## TASK OBJECTIVE
One range is to be output from the listing below, exactly as written: the line with "0.6799, 0.1236, 0.7108]]" to the line with "-32,7 +32,7 @@", both kept.
--- DATA TO EXAMINE Enclosed Below ---
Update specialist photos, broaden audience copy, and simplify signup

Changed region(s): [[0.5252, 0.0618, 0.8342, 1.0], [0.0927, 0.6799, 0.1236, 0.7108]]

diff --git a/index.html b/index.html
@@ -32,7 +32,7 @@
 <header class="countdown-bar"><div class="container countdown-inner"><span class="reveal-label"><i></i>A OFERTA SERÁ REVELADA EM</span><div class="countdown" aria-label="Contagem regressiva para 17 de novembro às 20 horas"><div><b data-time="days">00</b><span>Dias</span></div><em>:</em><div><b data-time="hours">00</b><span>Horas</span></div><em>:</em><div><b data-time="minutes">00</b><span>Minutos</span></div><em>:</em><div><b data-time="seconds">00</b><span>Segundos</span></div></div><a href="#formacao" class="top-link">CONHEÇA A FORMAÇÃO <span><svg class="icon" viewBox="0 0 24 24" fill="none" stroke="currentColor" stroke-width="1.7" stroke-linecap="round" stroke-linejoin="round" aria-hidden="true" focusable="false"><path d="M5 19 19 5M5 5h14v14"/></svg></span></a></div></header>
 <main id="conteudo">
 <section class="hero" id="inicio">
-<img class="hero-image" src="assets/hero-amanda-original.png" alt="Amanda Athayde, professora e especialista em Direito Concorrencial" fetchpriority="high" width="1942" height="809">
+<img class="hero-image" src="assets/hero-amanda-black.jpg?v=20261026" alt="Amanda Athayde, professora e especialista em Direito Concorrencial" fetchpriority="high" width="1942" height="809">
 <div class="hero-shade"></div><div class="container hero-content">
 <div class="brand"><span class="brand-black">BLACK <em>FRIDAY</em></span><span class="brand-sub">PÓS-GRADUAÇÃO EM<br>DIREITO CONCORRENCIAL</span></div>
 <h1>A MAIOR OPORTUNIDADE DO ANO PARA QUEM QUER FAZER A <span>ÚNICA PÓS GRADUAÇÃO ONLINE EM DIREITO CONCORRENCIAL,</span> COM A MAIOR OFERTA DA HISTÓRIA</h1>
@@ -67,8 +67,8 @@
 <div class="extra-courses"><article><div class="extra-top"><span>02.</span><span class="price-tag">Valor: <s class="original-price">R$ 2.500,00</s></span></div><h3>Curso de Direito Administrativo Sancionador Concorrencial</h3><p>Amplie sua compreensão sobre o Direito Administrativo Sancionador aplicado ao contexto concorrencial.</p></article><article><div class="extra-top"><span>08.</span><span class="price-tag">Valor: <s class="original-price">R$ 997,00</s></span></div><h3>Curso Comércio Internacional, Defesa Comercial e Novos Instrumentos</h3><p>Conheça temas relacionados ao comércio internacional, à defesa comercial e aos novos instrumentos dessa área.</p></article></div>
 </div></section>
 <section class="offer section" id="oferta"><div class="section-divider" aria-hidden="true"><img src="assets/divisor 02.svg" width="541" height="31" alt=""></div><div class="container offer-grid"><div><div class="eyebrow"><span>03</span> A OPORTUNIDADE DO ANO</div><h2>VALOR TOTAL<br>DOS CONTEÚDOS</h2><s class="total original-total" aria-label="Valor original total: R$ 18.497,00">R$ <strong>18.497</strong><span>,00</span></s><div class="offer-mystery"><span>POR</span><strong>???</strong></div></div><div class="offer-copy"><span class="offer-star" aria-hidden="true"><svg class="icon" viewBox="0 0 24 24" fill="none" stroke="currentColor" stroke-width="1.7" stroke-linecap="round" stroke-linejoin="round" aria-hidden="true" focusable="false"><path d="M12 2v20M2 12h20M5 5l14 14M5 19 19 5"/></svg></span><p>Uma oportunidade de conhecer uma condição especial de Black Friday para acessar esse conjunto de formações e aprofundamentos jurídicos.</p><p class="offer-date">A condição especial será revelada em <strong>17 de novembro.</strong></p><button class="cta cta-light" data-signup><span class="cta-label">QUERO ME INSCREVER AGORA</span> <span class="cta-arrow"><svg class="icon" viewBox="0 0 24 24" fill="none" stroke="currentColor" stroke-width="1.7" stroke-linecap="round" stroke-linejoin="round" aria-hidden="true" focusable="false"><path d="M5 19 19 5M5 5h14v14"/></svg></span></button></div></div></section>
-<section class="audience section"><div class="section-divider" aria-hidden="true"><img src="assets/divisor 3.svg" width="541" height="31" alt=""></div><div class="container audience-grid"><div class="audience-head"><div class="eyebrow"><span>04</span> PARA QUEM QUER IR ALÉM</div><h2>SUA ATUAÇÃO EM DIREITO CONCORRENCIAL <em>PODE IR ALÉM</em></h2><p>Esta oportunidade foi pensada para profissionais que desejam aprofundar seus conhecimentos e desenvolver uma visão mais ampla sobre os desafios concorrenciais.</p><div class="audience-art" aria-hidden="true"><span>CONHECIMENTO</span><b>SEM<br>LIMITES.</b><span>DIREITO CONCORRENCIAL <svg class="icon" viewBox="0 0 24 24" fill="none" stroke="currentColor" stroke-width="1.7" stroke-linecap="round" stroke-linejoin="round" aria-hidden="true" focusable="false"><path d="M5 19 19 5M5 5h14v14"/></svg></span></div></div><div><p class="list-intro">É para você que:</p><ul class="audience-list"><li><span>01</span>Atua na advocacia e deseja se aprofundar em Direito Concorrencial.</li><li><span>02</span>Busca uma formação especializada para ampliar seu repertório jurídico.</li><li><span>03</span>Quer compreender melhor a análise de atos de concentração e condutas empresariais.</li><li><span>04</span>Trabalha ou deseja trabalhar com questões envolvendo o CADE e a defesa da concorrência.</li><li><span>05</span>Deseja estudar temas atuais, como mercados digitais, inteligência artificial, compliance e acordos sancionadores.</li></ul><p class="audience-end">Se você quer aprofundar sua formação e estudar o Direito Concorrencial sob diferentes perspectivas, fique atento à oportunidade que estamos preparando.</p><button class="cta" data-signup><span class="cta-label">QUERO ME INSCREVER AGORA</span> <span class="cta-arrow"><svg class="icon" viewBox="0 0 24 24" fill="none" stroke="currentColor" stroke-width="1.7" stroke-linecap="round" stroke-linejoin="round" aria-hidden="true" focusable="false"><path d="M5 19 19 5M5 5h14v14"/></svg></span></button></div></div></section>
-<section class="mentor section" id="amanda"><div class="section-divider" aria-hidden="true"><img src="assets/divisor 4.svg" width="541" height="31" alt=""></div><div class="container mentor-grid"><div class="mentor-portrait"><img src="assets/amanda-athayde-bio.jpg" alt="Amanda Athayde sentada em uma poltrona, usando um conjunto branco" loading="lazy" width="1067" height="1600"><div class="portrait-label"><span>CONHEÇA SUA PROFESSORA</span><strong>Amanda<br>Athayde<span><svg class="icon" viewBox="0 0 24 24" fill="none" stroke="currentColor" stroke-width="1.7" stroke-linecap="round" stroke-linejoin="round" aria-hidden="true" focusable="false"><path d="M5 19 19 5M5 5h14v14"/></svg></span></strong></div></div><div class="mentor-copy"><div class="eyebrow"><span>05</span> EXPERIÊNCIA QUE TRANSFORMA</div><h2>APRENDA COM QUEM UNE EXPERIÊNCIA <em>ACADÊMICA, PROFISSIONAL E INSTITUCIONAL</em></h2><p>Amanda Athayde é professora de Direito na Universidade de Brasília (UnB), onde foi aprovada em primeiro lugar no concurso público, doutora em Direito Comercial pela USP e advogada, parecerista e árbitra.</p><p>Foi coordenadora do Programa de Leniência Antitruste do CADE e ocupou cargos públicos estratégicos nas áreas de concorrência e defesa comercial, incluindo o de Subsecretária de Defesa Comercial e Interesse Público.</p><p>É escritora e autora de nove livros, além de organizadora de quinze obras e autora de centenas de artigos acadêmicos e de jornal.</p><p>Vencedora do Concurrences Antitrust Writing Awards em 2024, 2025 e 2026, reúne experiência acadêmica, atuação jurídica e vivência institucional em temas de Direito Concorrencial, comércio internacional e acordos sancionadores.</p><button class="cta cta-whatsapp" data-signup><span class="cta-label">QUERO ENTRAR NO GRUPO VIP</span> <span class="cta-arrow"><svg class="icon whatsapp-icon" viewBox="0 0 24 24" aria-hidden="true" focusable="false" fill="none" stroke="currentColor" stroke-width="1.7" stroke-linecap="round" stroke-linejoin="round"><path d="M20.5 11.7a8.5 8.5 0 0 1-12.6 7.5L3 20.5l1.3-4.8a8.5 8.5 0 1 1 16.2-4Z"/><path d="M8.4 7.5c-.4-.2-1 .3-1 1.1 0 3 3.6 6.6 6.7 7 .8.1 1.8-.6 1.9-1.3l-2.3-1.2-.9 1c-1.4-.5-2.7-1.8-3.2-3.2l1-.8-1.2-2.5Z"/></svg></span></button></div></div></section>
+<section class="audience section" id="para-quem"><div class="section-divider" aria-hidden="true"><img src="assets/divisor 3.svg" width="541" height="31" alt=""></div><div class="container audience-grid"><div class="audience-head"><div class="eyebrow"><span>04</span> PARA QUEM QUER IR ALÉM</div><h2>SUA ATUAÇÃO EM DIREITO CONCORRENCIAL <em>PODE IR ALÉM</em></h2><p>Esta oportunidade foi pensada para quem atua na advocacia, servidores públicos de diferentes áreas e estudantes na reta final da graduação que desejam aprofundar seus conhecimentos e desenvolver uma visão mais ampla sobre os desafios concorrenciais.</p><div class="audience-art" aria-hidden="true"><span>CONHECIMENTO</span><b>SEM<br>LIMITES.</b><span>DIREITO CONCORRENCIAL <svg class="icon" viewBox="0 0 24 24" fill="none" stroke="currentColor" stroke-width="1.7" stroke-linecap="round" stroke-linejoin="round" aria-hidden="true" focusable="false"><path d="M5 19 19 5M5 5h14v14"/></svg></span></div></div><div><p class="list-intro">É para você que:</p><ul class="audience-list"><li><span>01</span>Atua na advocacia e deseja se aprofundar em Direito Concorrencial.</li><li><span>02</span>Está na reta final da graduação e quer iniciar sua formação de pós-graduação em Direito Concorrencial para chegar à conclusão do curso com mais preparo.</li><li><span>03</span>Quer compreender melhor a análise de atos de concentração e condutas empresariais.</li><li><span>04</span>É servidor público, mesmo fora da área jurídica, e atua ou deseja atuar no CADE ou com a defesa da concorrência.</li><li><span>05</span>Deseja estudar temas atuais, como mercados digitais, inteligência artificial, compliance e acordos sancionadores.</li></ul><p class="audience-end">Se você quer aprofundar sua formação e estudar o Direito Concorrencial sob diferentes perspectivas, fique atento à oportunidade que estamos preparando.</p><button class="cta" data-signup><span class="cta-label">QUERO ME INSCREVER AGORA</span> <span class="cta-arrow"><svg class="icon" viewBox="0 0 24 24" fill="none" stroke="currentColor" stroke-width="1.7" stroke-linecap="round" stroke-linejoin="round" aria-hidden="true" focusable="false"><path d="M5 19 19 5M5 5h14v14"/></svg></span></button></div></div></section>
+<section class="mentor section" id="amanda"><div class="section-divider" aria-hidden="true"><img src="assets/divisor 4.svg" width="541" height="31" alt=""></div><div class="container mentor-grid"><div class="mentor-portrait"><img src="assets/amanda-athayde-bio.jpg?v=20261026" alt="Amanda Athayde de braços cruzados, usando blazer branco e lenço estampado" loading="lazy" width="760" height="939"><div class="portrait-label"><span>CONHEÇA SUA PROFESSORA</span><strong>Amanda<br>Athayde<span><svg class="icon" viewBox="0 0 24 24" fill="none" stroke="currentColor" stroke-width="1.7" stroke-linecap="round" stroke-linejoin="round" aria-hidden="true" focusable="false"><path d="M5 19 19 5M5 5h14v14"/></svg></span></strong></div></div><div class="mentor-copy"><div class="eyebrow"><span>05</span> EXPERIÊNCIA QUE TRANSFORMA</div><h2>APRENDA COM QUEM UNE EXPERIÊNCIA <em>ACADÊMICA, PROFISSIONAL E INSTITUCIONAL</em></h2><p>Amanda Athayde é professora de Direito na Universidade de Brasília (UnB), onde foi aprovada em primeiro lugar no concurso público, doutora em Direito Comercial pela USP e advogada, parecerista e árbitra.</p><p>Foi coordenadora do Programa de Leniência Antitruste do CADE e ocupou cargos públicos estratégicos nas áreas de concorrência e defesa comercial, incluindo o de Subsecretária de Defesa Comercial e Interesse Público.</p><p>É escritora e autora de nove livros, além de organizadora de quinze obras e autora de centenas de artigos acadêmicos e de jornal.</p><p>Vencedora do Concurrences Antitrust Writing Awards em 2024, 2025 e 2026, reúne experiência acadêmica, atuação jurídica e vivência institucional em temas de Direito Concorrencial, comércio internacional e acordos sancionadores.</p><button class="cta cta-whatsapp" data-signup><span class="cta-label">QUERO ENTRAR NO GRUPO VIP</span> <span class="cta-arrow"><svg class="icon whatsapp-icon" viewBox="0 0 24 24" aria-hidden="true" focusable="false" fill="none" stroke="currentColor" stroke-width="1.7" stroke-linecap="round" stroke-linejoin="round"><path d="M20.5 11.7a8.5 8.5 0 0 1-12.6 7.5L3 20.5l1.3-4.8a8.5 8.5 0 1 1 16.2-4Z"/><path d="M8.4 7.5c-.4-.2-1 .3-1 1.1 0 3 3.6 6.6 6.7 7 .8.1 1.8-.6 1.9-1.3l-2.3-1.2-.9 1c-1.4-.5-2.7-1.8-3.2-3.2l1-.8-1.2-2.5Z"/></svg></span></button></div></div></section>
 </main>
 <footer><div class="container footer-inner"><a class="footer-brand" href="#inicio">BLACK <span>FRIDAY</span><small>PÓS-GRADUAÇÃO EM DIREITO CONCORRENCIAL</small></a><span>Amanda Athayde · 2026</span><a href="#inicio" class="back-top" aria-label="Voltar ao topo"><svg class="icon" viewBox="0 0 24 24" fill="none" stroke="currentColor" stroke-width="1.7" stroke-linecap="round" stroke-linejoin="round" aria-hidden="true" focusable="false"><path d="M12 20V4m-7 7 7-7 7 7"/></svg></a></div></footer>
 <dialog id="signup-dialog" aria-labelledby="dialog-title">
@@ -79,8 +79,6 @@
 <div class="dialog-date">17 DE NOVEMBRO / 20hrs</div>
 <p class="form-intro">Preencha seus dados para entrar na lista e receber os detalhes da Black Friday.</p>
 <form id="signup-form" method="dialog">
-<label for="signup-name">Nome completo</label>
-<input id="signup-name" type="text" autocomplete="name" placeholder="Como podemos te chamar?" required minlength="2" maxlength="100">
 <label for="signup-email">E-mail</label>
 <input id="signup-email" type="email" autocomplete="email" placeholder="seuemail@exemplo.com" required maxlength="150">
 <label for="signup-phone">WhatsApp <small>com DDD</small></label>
--- End of Enclosed DATA TO EXAMINE ---
## WRITTEN RESPONSE
Changed region(s): [[0.5252, 0.0618, 0.8342, 1.0], [0.0927, 0.6799, 0.1236, 0.7108]]

diff --git a/index.html b/index.html
@@ -32,7 +32,7 @@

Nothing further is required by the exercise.